A Florida campus of for-profit ITT Technical Institute often used deceptive practices to enroll and keep students and coerced students into racking up huge debt, according to a newly unsealed whistleblower lawsuit.

The lawsuit, filed in United States District Court, alleges ITT Tallahassee pressured students into taking out huge student loans by misrepresenting programs, lying about graduation and placement rates, all part of a larger scheme to defraud the federal government out of financial aid payments.

The lawsuit states the whistleblower, Rodney Lipscomb, a former dean of academic affairs at ITT's Tallahassee campus, was fired after raising concerns about the school's practices.

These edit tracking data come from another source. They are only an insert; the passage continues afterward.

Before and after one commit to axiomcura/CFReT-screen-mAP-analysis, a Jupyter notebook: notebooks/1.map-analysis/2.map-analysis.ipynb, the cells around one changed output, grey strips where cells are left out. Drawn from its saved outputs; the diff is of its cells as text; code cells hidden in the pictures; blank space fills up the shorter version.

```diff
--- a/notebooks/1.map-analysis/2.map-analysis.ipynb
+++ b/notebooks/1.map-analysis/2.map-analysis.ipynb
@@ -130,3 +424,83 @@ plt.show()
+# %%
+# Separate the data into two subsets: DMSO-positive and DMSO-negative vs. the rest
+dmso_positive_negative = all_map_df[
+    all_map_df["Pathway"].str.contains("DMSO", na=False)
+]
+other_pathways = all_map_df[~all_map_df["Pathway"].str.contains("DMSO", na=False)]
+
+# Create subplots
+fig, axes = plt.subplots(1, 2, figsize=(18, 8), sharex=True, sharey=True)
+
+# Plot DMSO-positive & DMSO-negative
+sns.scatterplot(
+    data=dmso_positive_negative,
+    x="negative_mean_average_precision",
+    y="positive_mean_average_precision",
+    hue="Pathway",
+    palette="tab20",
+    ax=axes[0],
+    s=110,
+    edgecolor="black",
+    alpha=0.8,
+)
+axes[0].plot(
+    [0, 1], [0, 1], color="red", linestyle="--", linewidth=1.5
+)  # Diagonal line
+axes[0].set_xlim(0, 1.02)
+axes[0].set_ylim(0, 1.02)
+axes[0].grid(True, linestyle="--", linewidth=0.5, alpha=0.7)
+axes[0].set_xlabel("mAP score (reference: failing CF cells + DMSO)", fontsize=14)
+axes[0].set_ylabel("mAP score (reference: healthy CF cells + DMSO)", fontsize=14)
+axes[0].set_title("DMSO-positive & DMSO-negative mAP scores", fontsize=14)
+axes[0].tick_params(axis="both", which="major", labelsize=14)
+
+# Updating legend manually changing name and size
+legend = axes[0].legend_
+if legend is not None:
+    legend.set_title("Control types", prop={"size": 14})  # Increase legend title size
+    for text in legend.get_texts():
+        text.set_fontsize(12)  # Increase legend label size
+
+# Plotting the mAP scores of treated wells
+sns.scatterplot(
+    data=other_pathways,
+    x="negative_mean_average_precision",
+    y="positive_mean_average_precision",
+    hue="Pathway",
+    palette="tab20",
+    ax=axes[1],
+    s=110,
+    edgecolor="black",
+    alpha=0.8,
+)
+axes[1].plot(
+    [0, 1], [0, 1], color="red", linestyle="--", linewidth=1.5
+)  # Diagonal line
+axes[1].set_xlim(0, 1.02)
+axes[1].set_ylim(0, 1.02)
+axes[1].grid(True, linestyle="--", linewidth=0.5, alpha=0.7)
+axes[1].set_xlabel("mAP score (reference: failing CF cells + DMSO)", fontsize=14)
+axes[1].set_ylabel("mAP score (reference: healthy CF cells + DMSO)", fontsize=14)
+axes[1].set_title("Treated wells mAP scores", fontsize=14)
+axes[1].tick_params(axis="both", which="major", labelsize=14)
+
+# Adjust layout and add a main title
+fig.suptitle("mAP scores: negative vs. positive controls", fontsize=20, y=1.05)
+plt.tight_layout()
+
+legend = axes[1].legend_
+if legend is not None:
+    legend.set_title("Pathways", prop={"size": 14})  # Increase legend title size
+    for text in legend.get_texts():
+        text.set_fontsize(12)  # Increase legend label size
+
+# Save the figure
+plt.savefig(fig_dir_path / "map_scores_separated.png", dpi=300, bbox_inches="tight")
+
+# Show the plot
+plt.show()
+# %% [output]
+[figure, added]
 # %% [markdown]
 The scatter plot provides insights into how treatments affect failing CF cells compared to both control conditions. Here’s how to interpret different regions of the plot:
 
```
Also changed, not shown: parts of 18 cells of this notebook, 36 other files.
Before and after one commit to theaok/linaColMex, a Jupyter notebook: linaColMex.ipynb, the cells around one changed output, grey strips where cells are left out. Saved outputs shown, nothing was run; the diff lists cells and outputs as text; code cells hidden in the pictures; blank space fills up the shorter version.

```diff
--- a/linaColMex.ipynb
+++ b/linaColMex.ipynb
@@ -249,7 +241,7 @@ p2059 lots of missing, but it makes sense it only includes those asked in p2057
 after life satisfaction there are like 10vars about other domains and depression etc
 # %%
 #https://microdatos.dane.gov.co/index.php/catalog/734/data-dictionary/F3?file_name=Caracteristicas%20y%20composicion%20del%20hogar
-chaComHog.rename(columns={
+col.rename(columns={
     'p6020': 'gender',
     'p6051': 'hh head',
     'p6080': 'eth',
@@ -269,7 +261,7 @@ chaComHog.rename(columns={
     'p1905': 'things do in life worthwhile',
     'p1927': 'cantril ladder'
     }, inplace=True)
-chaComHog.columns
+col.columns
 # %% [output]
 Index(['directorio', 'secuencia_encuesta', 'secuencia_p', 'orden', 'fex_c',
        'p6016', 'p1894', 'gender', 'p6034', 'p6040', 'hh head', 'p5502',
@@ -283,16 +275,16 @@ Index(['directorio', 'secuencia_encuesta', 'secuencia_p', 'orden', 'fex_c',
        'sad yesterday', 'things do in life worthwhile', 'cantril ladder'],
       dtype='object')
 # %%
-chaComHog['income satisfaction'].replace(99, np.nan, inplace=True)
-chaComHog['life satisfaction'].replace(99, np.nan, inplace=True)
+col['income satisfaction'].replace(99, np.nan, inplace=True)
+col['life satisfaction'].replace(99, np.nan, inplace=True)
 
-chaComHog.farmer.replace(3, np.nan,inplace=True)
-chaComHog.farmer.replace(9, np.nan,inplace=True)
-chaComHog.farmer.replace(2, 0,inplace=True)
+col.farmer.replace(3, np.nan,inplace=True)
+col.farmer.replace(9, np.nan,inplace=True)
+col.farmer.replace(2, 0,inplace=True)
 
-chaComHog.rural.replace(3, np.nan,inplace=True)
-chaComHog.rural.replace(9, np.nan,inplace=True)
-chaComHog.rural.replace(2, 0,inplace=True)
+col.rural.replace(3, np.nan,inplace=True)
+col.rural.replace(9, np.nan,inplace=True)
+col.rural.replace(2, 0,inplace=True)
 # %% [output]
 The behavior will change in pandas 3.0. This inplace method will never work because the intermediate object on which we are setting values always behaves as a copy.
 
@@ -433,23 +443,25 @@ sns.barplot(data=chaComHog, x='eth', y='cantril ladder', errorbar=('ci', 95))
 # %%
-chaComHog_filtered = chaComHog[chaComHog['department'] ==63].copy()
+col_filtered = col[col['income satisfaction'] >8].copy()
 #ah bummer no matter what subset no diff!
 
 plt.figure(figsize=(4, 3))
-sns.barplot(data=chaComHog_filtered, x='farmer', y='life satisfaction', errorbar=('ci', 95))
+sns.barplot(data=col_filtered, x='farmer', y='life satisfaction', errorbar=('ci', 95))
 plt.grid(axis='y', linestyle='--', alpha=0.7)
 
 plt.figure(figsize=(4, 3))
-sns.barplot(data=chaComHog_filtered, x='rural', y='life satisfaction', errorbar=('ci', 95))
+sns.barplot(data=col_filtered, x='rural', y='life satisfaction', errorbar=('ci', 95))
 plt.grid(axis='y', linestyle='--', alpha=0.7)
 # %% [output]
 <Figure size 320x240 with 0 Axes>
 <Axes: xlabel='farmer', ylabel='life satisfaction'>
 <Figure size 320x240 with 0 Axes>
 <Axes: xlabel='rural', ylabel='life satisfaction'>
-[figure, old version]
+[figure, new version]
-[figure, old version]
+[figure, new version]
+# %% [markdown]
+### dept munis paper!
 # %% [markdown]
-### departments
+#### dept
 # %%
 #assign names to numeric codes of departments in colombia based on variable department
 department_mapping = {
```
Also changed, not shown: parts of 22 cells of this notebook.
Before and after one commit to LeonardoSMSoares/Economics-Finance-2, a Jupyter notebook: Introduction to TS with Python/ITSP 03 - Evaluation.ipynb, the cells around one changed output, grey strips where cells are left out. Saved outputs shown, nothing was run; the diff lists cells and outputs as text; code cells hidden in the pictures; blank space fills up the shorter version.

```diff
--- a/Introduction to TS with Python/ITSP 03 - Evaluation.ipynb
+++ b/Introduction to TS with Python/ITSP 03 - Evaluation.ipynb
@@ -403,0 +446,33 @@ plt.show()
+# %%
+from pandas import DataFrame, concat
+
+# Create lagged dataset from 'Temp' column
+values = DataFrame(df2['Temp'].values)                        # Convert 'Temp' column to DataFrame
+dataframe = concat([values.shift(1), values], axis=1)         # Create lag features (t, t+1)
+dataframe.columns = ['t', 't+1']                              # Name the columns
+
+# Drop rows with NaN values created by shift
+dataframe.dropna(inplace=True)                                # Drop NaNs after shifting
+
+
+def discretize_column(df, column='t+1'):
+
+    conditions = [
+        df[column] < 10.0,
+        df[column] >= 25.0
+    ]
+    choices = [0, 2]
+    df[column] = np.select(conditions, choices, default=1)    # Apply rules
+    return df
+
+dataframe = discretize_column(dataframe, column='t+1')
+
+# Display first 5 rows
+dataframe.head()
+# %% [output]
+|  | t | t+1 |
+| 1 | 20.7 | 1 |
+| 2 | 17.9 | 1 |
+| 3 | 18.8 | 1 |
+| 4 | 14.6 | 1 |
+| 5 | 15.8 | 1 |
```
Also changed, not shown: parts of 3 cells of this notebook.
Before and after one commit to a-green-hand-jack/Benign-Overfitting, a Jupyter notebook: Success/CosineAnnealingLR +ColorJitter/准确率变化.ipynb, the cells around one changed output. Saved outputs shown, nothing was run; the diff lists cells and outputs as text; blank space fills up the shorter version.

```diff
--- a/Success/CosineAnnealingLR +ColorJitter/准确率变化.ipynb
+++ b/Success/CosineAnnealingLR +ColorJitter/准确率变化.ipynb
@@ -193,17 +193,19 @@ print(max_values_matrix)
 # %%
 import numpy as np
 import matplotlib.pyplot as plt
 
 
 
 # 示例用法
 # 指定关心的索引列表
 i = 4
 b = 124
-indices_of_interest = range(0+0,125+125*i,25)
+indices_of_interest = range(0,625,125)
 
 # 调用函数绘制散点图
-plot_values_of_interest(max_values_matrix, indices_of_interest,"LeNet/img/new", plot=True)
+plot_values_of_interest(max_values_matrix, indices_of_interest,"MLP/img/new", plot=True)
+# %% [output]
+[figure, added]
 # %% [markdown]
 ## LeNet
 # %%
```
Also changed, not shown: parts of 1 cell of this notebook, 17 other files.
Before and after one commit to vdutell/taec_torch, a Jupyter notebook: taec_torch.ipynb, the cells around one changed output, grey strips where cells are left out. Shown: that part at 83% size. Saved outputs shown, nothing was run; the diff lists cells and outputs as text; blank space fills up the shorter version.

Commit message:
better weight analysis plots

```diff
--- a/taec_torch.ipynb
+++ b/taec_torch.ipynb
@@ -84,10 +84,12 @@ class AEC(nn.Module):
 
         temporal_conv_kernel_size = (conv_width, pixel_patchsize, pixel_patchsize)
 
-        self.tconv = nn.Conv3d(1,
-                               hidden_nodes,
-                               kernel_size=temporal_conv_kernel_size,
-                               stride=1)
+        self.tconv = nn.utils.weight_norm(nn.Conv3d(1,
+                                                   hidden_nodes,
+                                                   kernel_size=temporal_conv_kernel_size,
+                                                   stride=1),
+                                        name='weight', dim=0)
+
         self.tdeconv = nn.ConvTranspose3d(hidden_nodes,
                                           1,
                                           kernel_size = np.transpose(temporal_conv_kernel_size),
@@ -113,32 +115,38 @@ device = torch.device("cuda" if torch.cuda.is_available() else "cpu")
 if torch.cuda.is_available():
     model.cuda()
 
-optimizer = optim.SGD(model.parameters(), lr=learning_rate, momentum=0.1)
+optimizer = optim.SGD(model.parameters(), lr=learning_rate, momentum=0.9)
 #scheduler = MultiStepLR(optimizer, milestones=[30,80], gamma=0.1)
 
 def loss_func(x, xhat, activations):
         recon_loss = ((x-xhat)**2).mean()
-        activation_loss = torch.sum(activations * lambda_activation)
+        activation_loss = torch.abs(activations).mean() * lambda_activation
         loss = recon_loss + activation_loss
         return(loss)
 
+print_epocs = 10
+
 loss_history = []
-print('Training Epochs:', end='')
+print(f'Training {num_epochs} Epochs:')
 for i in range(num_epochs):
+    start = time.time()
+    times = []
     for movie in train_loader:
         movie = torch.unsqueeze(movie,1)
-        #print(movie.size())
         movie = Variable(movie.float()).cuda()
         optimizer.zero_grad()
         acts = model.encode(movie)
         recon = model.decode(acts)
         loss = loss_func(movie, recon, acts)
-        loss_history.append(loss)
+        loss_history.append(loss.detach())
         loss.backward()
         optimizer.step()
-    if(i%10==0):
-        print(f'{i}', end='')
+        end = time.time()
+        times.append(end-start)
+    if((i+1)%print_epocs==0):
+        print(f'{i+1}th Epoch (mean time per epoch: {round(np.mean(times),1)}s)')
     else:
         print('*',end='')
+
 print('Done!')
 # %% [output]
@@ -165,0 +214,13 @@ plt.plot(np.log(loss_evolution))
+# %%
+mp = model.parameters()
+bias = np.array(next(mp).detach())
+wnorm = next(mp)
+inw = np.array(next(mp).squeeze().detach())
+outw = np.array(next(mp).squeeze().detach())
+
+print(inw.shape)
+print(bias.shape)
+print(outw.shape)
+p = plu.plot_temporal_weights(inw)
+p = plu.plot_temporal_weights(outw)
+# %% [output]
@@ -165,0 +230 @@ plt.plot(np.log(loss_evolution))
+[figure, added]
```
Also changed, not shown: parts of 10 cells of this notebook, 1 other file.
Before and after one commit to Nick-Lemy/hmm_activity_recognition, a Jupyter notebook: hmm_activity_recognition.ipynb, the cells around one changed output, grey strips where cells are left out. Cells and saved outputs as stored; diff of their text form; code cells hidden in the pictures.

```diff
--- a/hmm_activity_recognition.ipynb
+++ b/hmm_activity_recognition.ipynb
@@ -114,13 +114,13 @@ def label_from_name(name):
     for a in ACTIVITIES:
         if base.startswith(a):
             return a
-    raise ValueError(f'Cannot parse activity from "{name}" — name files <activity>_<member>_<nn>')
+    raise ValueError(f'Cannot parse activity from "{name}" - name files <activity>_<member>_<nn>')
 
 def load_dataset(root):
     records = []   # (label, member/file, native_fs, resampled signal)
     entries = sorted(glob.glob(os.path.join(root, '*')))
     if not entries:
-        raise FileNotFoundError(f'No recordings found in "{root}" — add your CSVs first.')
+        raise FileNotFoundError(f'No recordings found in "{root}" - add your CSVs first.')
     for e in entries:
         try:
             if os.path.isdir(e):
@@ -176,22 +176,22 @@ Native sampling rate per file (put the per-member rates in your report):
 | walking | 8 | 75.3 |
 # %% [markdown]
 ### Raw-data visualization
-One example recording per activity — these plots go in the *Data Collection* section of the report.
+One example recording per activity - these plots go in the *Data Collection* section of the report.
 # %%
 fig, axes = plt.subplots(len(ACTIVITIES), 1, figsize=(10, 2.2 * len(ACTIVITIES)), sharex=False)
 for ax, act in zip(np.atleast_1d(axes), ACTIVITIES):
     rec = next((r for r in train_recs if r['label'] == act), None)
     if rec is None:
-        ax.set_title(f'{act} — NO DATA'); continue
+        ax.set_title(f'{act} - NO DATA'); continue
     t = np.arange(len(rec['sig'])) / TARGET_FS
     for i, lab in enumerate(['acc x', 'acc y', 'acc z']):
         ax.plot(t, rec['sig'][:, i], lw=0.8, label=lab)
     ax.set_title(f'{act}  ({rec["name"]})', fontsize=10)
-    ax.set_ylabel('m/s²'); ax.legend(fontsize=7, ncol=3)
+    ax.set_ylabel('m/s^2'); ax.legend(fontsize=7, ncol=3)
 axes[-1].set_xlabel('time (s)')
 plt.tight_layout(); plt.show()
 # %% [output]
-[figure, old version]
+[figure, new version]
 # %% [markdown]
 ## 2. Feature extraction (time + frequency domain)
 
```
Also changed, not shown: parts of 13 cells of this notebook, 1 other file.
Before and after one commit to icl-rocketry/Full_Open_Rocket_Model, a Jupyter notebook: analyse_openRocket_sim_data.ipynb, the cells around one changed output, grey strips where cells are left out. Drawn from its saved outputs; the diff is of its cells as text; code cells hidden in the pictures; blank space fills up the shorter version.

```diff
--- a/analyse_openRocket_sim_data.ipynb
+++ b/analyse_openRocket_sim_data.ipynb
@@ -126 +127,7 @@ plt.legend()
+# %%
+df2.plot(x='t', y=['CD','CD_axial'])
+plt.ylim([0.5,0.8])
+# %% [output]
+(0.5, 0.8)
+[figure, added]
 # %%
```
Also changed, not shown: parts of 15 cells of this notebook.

The lawsuit was unsealed this week after the Department of Justice declined to join the complaint.

The former employee claims, among other things, that ITT purposefully recruited students who were not qualified to attend the school – including one specific incident where a student who could barely write a coherent sentence was enrolled – in order to secure more federal financial aid dollars. It cites another example of enrolling a blind student in a computer repair program.

ITT Tech recruiters also were allegedly encouraged by the director of recruitment, the college director and other officials to “probe” potential students about “what causes pain in their lives” and to “dig in” to that pain to get them to enroll. The lawsuit further claims ITT unlawfully pays sales commissions to recruiters and provides false information to students about their financial obligations, the transferability of ITT credits to other schools, and about their employment opportunities after graduation.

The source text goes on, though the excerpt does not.